Towards the end of the video, you can even see algae growing in the agriculture canals, off of Ten Mile Creek, St Lucie County–“bright green,” for all to see on Google Earth. I have witnessed these green canals too from an airplane.

Due to drainage canals— leading to drainage canals—leading to drainage canals, this water from the ag fields, and from all of our yards, ends up in the now sickly St Lucie River. This problem is exacerbated by ACOE/SFWMD releases from Lake Okeechobee and the basin area of C-44 in Southern Martin County. These canals and the expanded engineered runoff from the lands is what is killing our river.

It is my hope that with visuals like the video above, future generations will find a way, and want to be a part of a new water and land management generation “seeing” how to improve St Lucie River/Indian River Lagoon. Our generation seems stuck in a quagmire….

Like they say: “seeing is believing,” and seeing provides insight for change. 

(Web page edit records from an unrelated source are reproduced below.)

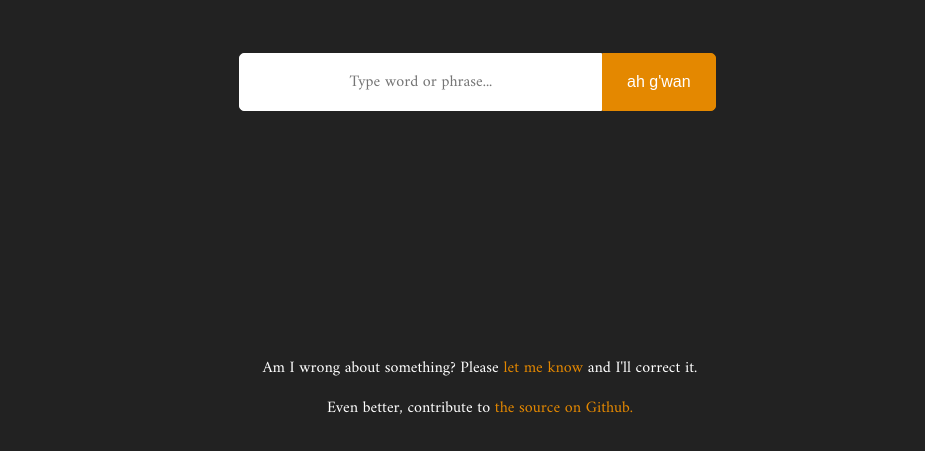
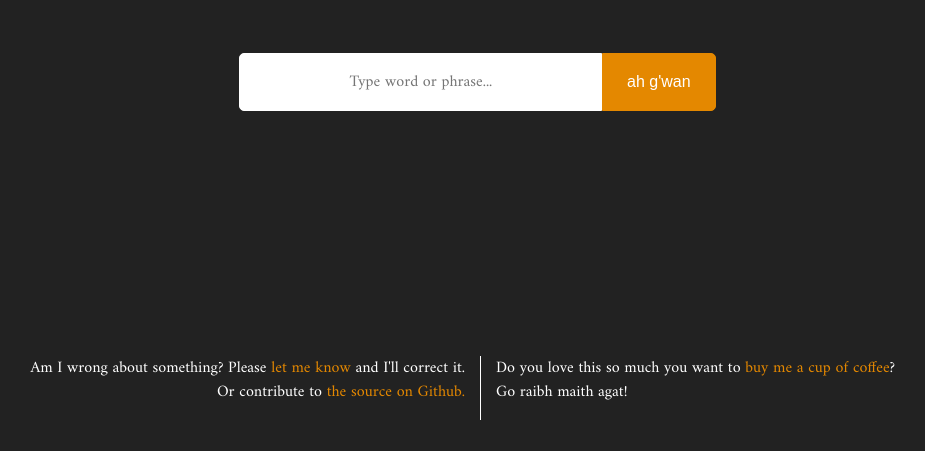
Before and after one commit to johnmoriarty/gaeilgebot, a plain HTML site: page index.html in a window 1280 px wide. Shown: the part 177-628 px from the top of the page, without its empty margins (160-1085 px from the left). Drawn offline with nearby package versions, Linux system fonts and the light colour scheme.

Commit message:
Added Paypal link and styled footer a bit. Added lone 'h' rule.

```diff
--- a/index.html
+++ b/index.html
@@ -1,19 +1,21 @@
 <!DOCTYPE html>
 <html lang="en">
   <head>
-  <!-- email address munger -->
+
   <script language="javascript">
     <!--
-    function jesDNqtjMqOIgwB()
+    function dgpjVwBUVRNRTYt()
     {
-    var wkhoYBoOYVIyFXJ=["106","111","x68","110","x2e","x6d","46","109","x6f","x72","x69","x61","114","116","121","64","x67","109","x61","105","108","46","x63","x6f","109"];
-    var rvEQTzVSoKZQqwk=['?','s','u','b','j','e','c','t','=','I','m','p','r','o','v','e',' ','G','a','e','i','l','g','e','b','o','t','&','c','c','=','&','b','c','c','=','&','b','o','d','y','=','H','o','w',' ','c','a','n',' ','G','a','e','i','l','g','e','b','o','t',' ','b','e',' ','m','a','d','e',' ','b','e','t','t','e','r','?'];
-    var bcbEjPpYRldHZxv=["108","x65","116","32","109","101","32","107","x6e","x6f","119"];
-    document.write("<a href=\"&#x6d;&#x61;&#x69;&#x6c;&#000116;&#000111;&#x3a;");
-    for (i=0; i<wkhoYBoOYVIyFXJ.length; i++) document.write('&#'+wkhoYBoOYVIyFXJ[i]+';');
-    for (i=0; i<rvEQTzVSoKZQqwk.length; i++) document.write(rvEQTzVSoKZQqwk[i]);
+    /* Munged addy code - YOU CAN EDIT COMMENT THIS TAG BETWEEN THE TWO STARS */
+    /* SAYS "let me know" */
+    var RhnlMgfQXJsiRsE=["103","x61","101","105","x6c","103","101","x62","x6f","116","64","103","109","x61","x69","108","x2e","99","111","109"];
+    var ZSauXfHCTNTLxau=['?','s','u','b','j','e','c','t','=','I','m','p','r','o','v','e',' ','G','a','e','i','l','g','e','b','o','t','&','c','c','=','&','b','c','c','=','&','b','o','d','y','=','H','o','w',' ','c','a','n',' ','G','a','e','i','l','g','e','b','o','t',' ','b','e',' ','m','a','d','e',' ','b','e','t','t','e','r','?'];
+    var jpQxnvmeuKZylVy=["x6c","x65","x74","32","109","101","x20","107","110","111","119"];
+    document.write("<a href=\"&#x6d;&#x61;&#x69;&#x6c;&#x74;&#x6f;&#00058;");
+    for (i=0; i<RhnlMgfQXJsiRsE.length; i++) document.write('&#'+RhnlMgfQXJsiRsE[i]+';');
+    for (i=0; i<ZSauXfHCTNTLxau.length; i++) document.write(ZSauXfHCTNTLxau[i]);
     document.write('" style="" class="" id="">');
-    for (i=0; i<bcbEjPpYRldHZxv.length; i++) document.write('&#'+bcbEjPpYRldHZxv[i]+';');
+    for (i=0; i<jpQxnvmeuKZylVy.length; i++) document.write('&#'+jpQxnvmeuKZylVy[i]+';');
     document.write('</a>');
     }
     //-->
@@ -42,13 +44,23 @@
         <h4>...why tho?</h4>
         <ul id="explanation"></ul>
     </div>
+
+    <div class="row">
+      <div class="col-sm-6 righty">
+        <p>Am I wrong about something? Please
+          <script language="javascript">
+          <!--
+          dgpjVwBUVRNRTYt();
+          //-->
+          </script>
+           and I'll correct it.<br />Or contribute to <a href="https://github.com/johnmoriarty/gaeilgebot">the source on Github.</a></p>
+    </div>
+    <div class="col-sm-6 lefty">
+      <p>Do you love this so much you want to <a href="https://paypal.me/gaeilgebot" target="_blank">buy me a cup of coffee</a>?<br />Go raibh maith agat!</p>
+    </div>
+
   </body>
   <footer>
-    <p>Am I wrong about something? Please <script language="javascript">
-  <!--
-  jesDNqtjMqOIgwB();
-  //-->
-  </script> and I'll correct it.</p><p>Even better, contribute to <a href="https://github.com/johnmoriarty/gaeilgebot">the source on Github.</a></p>
     <script src="./script.js"></script>
   </footer>
 
--- a/script.js
+++ b/script.js
@@ -71,6 +71,7 @@ function submitFunc() {
             "th" : "h",
             "ph" : "f",
 
+            "h" : null,
             "b" : "b",
             "f" : ["lastCharacter", "f", "v"],
             "l" : ["slenderBroad", "l", "l"],
@@ -85,7 +86,7 @@ function submitFunc() {
             "x" : "x",
             "k" : "?",
             "w" : "?",
-            "y" : "?",
+            "y" : "y",
             "q" : "?",
             "z" : "z",
             "j" : "j",
@@ -121,6 +122,7 @@ function submitFunc() {
             "u" : "<li>'u' sounds like 'uh' as in 'muck'</span></li>",
 
             "ghdh" : "<li>'ghdh' is probably silent</li>",
+            "h" : "<li>'h' on it's own is probably either silent or a sort of breath</li>",
 
             // eclipsed consonants (urú)
             "mb" : "<li>'mb' is an exlipsed consonant. The last letter is silent, so this is just pronounced as an 'm' here.</li>",
@@ -159,7 +161,7 @@ function submitFunc() {
             "q" : "<li>'q' is not a traditional Irish character. Are you sure this is an Irish word?</li>",
             "w" : "<li>'w' is not a traditional Irish character. Are you sure this is an Irish word?</li>",
             "k" : "<li>'k' is not a traditional Irish character. Are you sure this is an Irish word?</li>",
-            "y" : "<li>'y' is not a traditional Irish character. Are you sure this is an Irish word?</li>",
+            "y" : "<li>'y' is not a traditional Irish character. But it's probably pronounced as you'd think.</li>",
 
             "t" : ["<li>'t' makes a 'ch' sound (as in 'chuck') when preceded or followed by a slender vowel</li>","<li>'t' makes a standard 't' sound when preceded or followed by a broad vowel</li>"],
             "s" : ["<li>'s' makes a 'sh' sound (as in 'shoe') when preceded or followed by a slender vowel</li>","<li>'s' makes a standard 's' sound (as in 'snake') when preceded or followed by a broad vowel</li>"],
--- a/style.css
+++ b/style.css
@@ -1,6 +1,6 @@
 * { transition: .25s ease all; }
 html {
-    padding-top: 4rem;
+    padding: 4rem;
 }
 body {
     font-family: 'Amiri' ;
@@ -112,3 +112,9 @@ a:hover { color: #4CAF50; }
 .pronunciation:hover .as-in {
     display: block;
 }
+
+.lefty { border-top: 1px solid white; padding-top: 1rem; }
+@media screen and (min-width: 575px) {
+    .righty { text-align: right;}
+    .lefty { text-align: left; border-left: 1px solid white; border-top: 0; padding-top:0;}
+}
```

*Thank you to my brother Todd, for this incredible journey using overlays of aerial photographs taken in 1958 by the United States Government, and marrying these aerials over images from today’s Google Earth. (http://thurlowpa.com)

 

Northern reaches of North Fork of St Lucie River, Ten Mile Creek in St Lucie County, 1958.
Northern reaches of the North Fork of St Lucie River, Ten Mile Creek in St Lucie County, 1958. Wetlands showing multiple small ponds are visible. These lands were drained in the 1950s by canals C-24, and further south C-23 and further north by C-25. These canals were part of the USACOE  and SFWMD’s effort for more flood control and to expand agriculture and development: These canals are part of the Central and South Florida Flood Control Project of the 1950s which allowed more non flooding development and agriculture, but also destroyed our valuable south Florida waterways.

DEP: C-24 as part of the Central and Southern Flood Control Project 1950s:(http://www.dep.state.fl.us/southeast/ecosum/ecosums/c24.pdf)

*The yellow lines are today’s roads for reference; 91 is the Florida Turnpike built in the 50s and 60s.